Content revision data
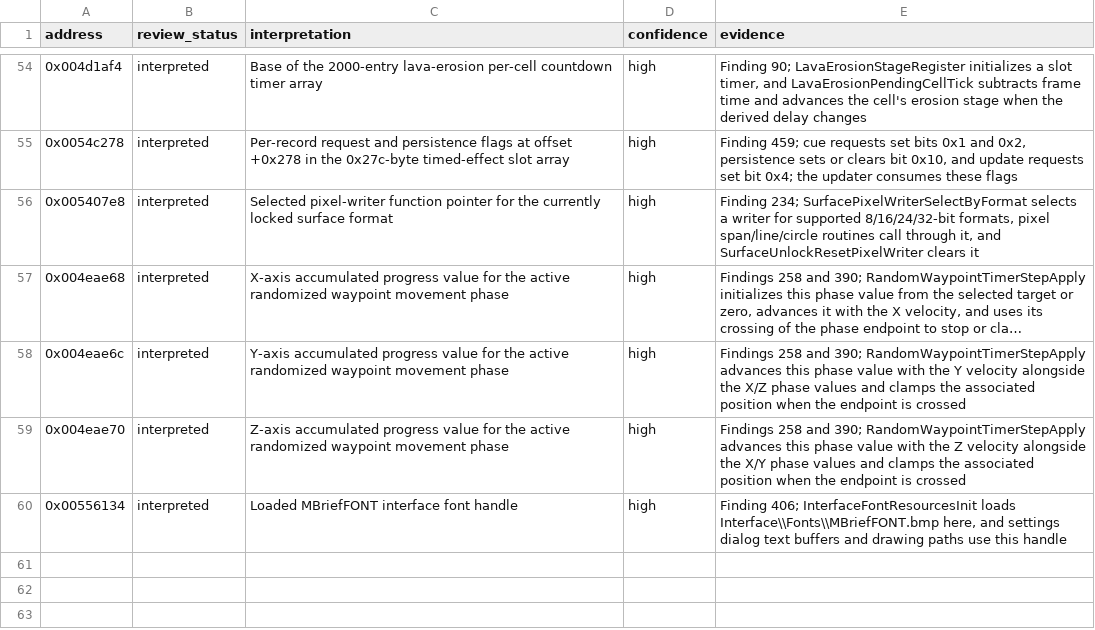
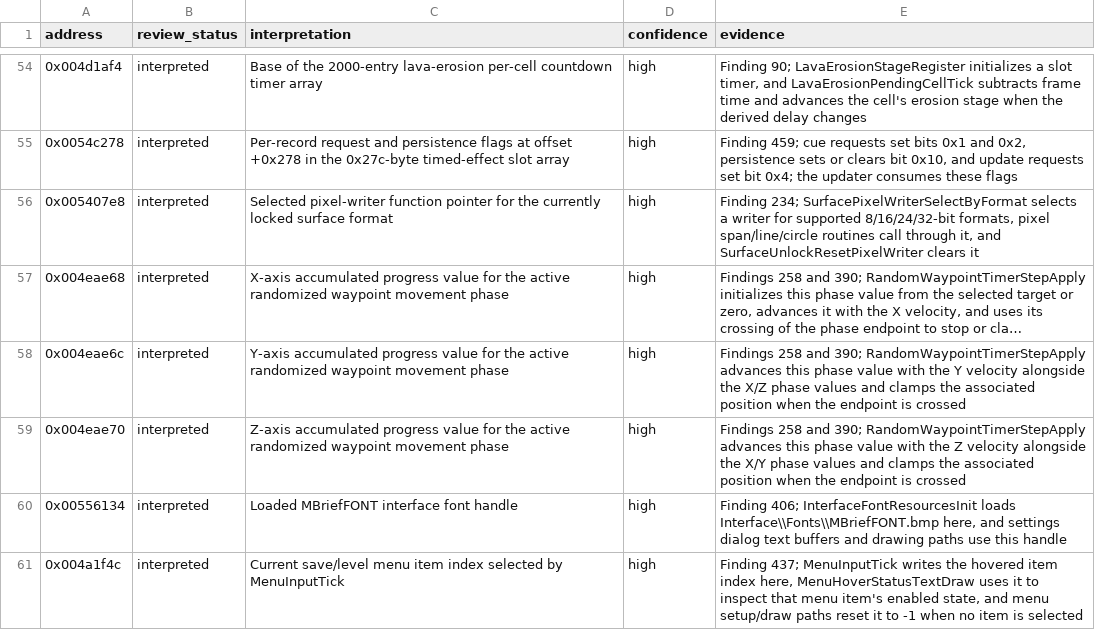
Before and after one commit to robbert229/lrr-portable, a CSV file: docs/dat/annotations.csv, drawn as a sheet; only a part is shown, gaps mark what is left out; long unchanged cells end in …; the diff names each change by its address in the sheet, - before the commit and + after, or states it on an @@ line.

Commit message:
docs: identify menu selection index global

```diff
--- a/docs/dat/annotations.csv
+++ b/docs/dat/annotations.csv
+row 61: 0x004a1f4c | interpreted | Current save/level menu item index selected by MenuInputTick | high | Finding 437; MenuInputTick writes the hovered item index here, MenuHoverStatusTextDraw uses it to inspect that menu item's enabled state, and menu setup/draw paths reset it to -1 when no item is selected
```
Also changed, not shown: docs/dat/globals.csv.
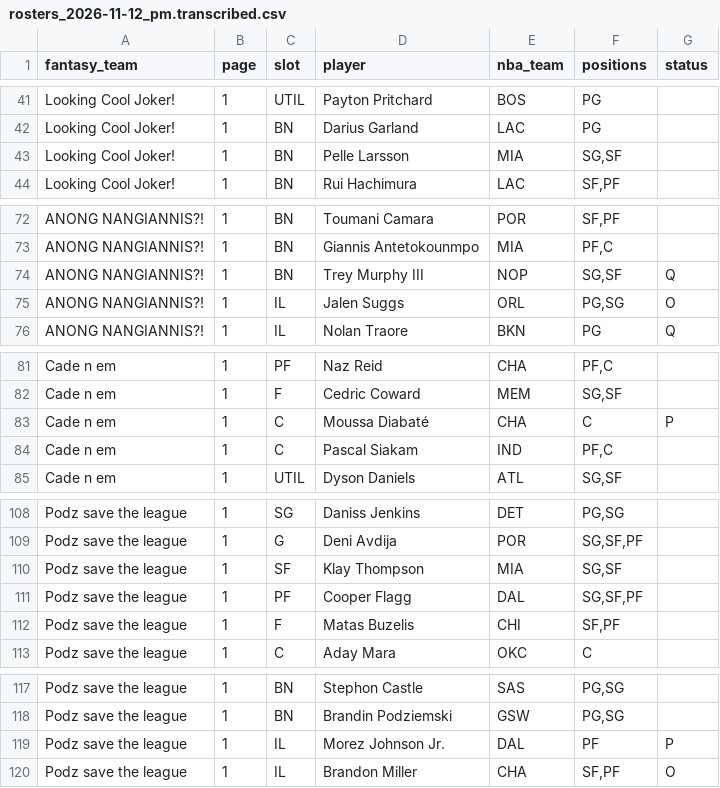
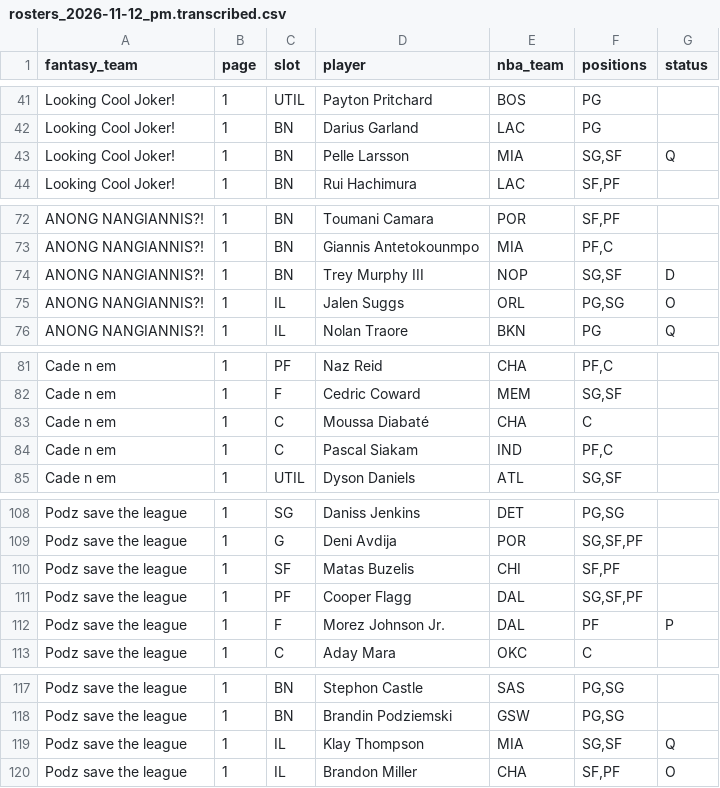
Before and after one commit to nic095layson/fantasy-basketball-2026-27, a CSV file: data/source/flaim/rosters_2026-11-12_pm.transcribed.csv, drawn as a sheet; only a part is shown, gaps mark what is left out; the diff covers the shown part only.

```diff
--- a/data/source/flaim/rosters_2026-11-12_pm.transcribed.csv
+++ b/data/source/flaim/rosters_2026-11-12_pm.transcribed.csv
@@ -42,3 +42,3 @@ Looking Cool Joker!,1,UTIL,Payton Pritchard,BOS,PG,
 Looking Cool Joker!,1,BN,Darius Garland,LAC,PG,
-Looking Cool Joker!,1,BN,Pelle Larsson,MIA,"SG,SF",
+Looking Cool Joker!,1,BN,Pelle Larsson,MIA,"SG,SF",Q
 Looking Cool Joker!,1,BN,Rui Hachimura,LAC,"SF,PF",
@@ -73,3 +73,3 @@ ANONG NANGIANNIS?!,1,BN,Toumani Camara,POR,"SF,PF",
 ANONG NANGIANNIS?!,1,BN,Giannis Antetokounmpo,MIA,"PF,C",
-ANONG NANGIANNIS?!,1,BN,Trey Murphy III,NOP,"SG,SF",Q
+ANONG NANGIANNIS?!,1,BN,Trey Murphy III,NOP,"SG,SF",D
 ANONG NANGIANNIS?!,1,IL,Jalen Suggs,ORL,"PG,SG",O
@@ -82,3 +82,3 @@ Cade n em,1,PF,Naz Reid,CHA,"PF,C",
 Cade n em,1,F,Cedric Coward,MEM,"SG,SF",
-Cade n em,1,C,Moussa Diabaté,CHA,C,P
+Cade n em,1,C,Moussa Diabaté,CHA,C,
 Cade n em,1,C,Pascal Siakam,IND,"PF,C",
@@ -109,5 +109,5 @@ Podz save the league,1,SG,Daniss Jenkins,DET,"PG,SG",
 Podz save the league,1,G,Deni Avdija,POR,"SG,SF,PF",
-Podz save the league,1,SF,Klay Thompson,MIA,"SG,SF",
+Podz save the league,1,SF,Matas Buzelis,CHI,"SF,PF",
 Podz save the league,1,PF,Cooper Flagg,DAL,"SG,SF,PF",
-Podz save the league,1,F,Matas Buzelis,CHI,"SF,PF",
+Podz save the league,1,F,Morez Johnson Jr.,DAL,PF,P
 Podz save the league,1,C,Aday Mara,OKC,C,
@@ -118,3 +118,3 @@ Podz save the league,1,BN,Stephon Castle,SAS,"PG,SG",
 Podz save the league,1,BN,Brandin Podziemski,GSW,"PG,SG",
-Podz save the league,1,IL,Morez Johnson Jr.,DAL,PF,P
+Podz save the league,1,IL,Klay Thompson,MIA,"SG,SF",Q
 Podz save the league,1,IL,Brandon Miller,CHA,"SF,PF",O
```
Also changed, not shown: 1 edited cell elsewhere in this file, 9 other files.
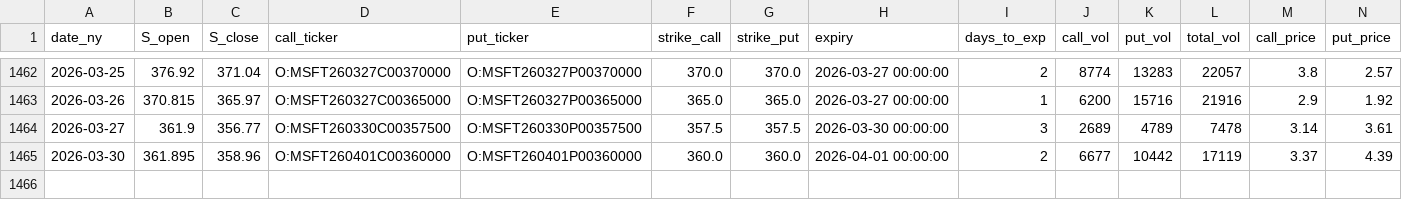
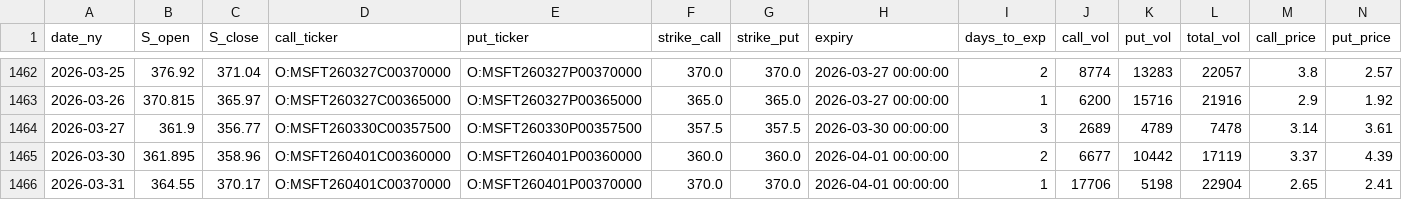
Before and after one commit to KieferOng/dispersion-trading, a CSV file: data2/MSFT_options_daily_merged.csv, drawn as a sheet; only a part is shown, gaps mark what is left out; rows hold the shown columns only; the diff names each change by its address in the sheet, - before the commit and + after, or states it on an @@ line.

```diff
--- a/data2/MSFT_options_daily_merged.csv
+++ b/data2/MSFT_options_daily_merged.csv
+row 1466: 2026-03-31 | 364.55 | 370.17 | O:MSFT260401C00370000 | O:MSFT260401P00370000 | 370.0 | 370.0 | 2026-04-01 00:00:00 | 1 | 17706 | 5198 | 22904 | 2.65 | 2.41
```
Also changed, not shown: data2/AAPL_options_daily_merged.csv, data2/AMZN_options_daily_merged.csv, 12 other files.
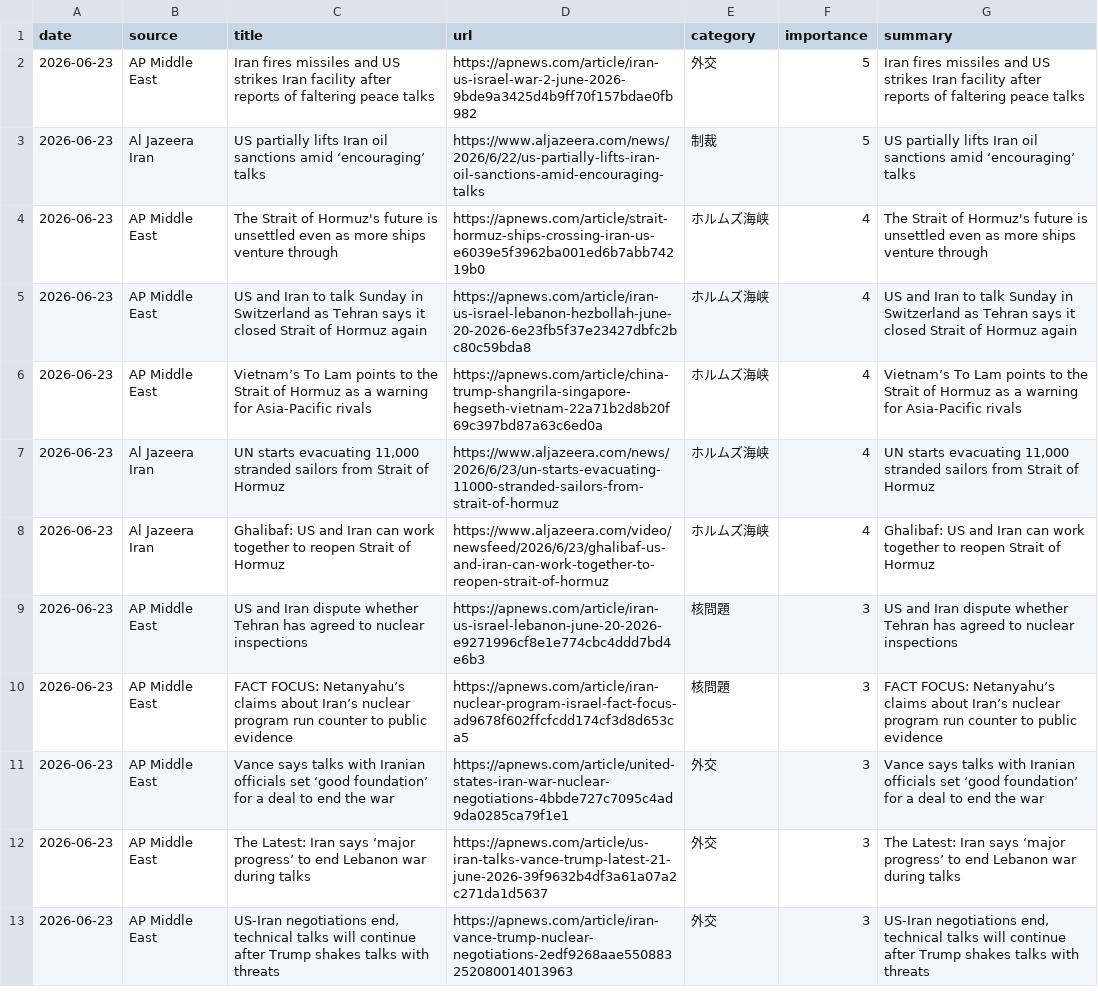
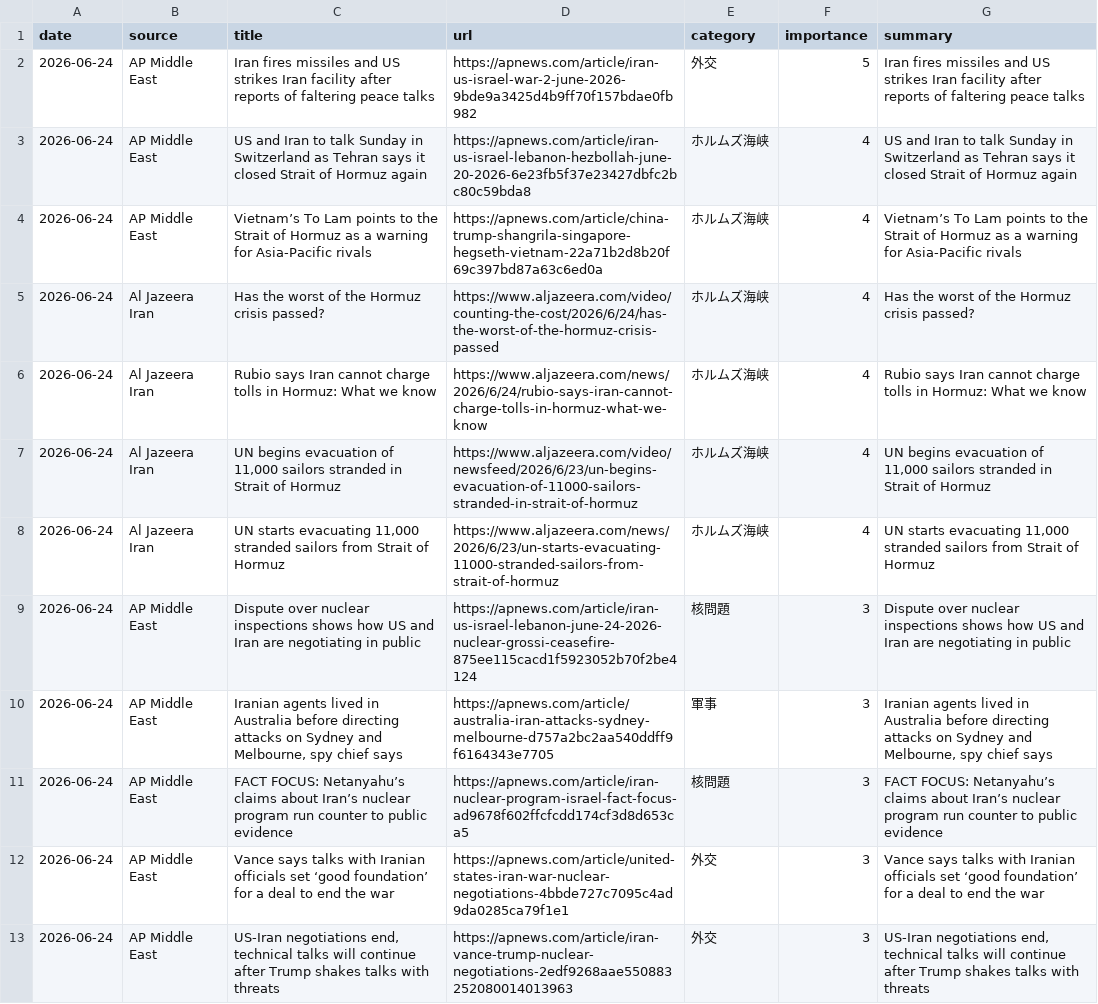
Before and after one commit to naka3-14/i-news, a CSV file: data/iran_news.csv, drawn as a sheet; only a part is shown; removed rows and columns are numbered as before the commit, all else as after; the diff covers the shown part only; the diff names each change by its address in the sheet, - before the commit and + after, or states it on an @@ line.

```diff
--- a/data/iran_news.csv
+++ b/data/iran_news.csv
-A2 (date): 2026-06-23
+A2 (date): 2026-06-24
-row 3: 2026-06-23 | Al Jazeera Iran | US partially lifts Iran oil sanctions amid ‘encouraging’ talks | https://www.aljazeera.com/news/2026/6/22/us-partially-lifts-iran-oil-sanctions-amid-encouraging-talks | 制裁 | 5 | US partially lifts Iran oil sanctions amid ‘encouraging’ talks
-row 4: 2026-06-23 | AP Middle East | The Strait of Hormuz's future is unsettled even as more ships venture through | https://apnews.com/article/strait-hormuz-ships-crossing-iran-us-e6039e5f3962ba001ed6b7abb74219b0 | ホルムズ海峡 | 4 | The Strait of Hormuz's future is unsettled even as more ships venture through
-A3:A4 (date): 2026-06-23
+A3:A4 (date): 2026-06-24
+row 5: 2026-06-24 | Al Jazeera Iran | Has the worst of the Hormuz crisis passed? | https://www.aljazeera.com/video/counting-the-cost/2026/6/24/has-the-worst-of-the-hormuz-crisis-passed | ホルムズ海峡 | 4 | Has the worst of the Hormuz crisis passed?
+row 6: 2026-06-24 | Al Jazeera Iran | Rubio says Iran cannot charge tolls in Hormuz: What we know | https://www.aljazeera.com/news/2026/6/24/rubio-says-iran-cannot-charge-tolls-in-hormuz-what-we-know | ホルムズ海峡 | 4 | Rubio says Iran cannot charge tolls in Hormuz: What we know
+row 7: 2026-06-24 | Al Jazeera Iran | UN begins evacuation of 11,000 sailors stranded in Strait of Hormuz | https://www.aljazeera.com/video/newsfeed/2026/6/23/un-begins-evacuation-of-11000-sailors-stranded-in-strait-of-hormuz | ホルムズ海峡 | 4 | UN begins evacuation of 11,000 sailors stranded in Strait of Hormuz
-A8 (date): 2026-06-23
+A8 (date): 2026-06-24
-row 8: 2026-06-23 | Al Jazeera Iran | Ghalibaf: US and Iran can work together to reopen Strait of Hormuz | https://www.aljazeera.com/video/newsfeed/2026/6/23/ghalibaf-us-and-iran-can-work-together-to-reopen-strait-of-hormuz | ホルムズ海峡 | 4 | Ghalibaf: US and Iran can work together to reopen Strait of Hormuz
-A9 (date): 2026-06-23
+A9 (date): 2026-06-24
-C9 (title): US and Iran dispute whether Tehran has agreed to nuclear inspections
+C9 (title): Dispute over nuclear inspections shows how US and Iran are negotiating in public
-D9 (url): https://apnews.com/article/iran-us-israel-lebanon-june-20-2026-e9271996cf8e1e774cbc4ddd7bd4e6b3
+D9 (url): https://apnews.com/article/iran-us-israel-lebanon-june-24-2026-nuclear-grossi-ceasefire-875ee115cacd1f5923052b70f2be4124
-G9 (summary): US and Iran dispute whether Tehran has agreed to nuclear inspections
+G9 (summary): Dispute over nuclear inspections shows how US and Iran are negotiating in public
+row 10: 2026-06-24 | AP Middle East | Iranian agents lived in Australia before directing attacks on Sydney and Melbourne, spy chief says | https://apnews.com/article/australia-iran-attacks-sydney-melbourne-d757a2bc2aa540ddff9f6164343e7705 | 軍事 | 3 | Iranian agents lived in Australia before directing attacks on Sydney and Melbourne, spy chief says
-A11:A12 (date): 2026-06-23
+A11:A12 (date): 2026-06-24
-row 12: 2026-06-23 | AP Middle East | The Latest: Iran says ‘major progress’ to end Lebanon war during talks | https://apnews.com/article/us-iran-talks-vance-trump-latest-21-june-2026-39f9632b4df3a61a07a2c271da1d5637 | 外交 | 3 | The Latest: Iran says ‘major progress’ to end Lebanon war during talks
-A13 (date): 2026-06-23
+A13 (date): 2026-06-24
```
Also changed, not shown: 2 added rows, 9 removed rows and 5 edited cells elsewhere in this file, 6 other files.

* WHAT IS REQUIRED
Every line above that has the string "shown" needs to be copied.

* YOUR RESPONSE
Before and after one commit to robbert229/lrr-portable, a CSV file: docs/dat/annotations.csv, drawn as a sheet; only a part is shown, gaps mark what is left out; long unchanged cells end in …; the diff names each change by its address in the sheet, - before the commit and + after, or states it on an @@ line.
Also changed, not shown: docs/dat/globals.csv.
Before and after one commit to nic095layson/fantasy-basketball-2026-27, a CSV file: data/source/flaim/rosters_2026-11-12_pm.transcribed.csv, drawn as a sheet; only a part is shown, gaps mark what is left out; the diff covers the shown part only.
Also changed, not shown: 1 edited cell elsewhere in this file, 9 other files.
Before and after one commit to KieferOng/dispersion-trading, a CSV file: data2/MSFT_options_daily_merged.csv, drawn as a sheet; only a part is shown, gaps mark what is left out; rows hold the shown columns only; the diff names each change by its address in the sheet, - before the commit and + after, or states it on an @@ line.
Also changed, not shown: data2/AAPL_options_daily_merged.csv, data2/AMZN_options_daily_merged.csv, 12 other files.
Before and after one commit to naka3-14/i-news, a CSV file: data/iran_news.csv, drawn as a sheet; only a part is shown; removed rows and columns are numbered as before the commit, all else as after; the diff covers the shown part only; the diff names each change by its address in the sheet, - before the commit and + after, or states it on an @@ line.
Also changed, not shown: 2 added rows, 9 removed rows and 5 edited cells elsewhere in this file, 6 other files.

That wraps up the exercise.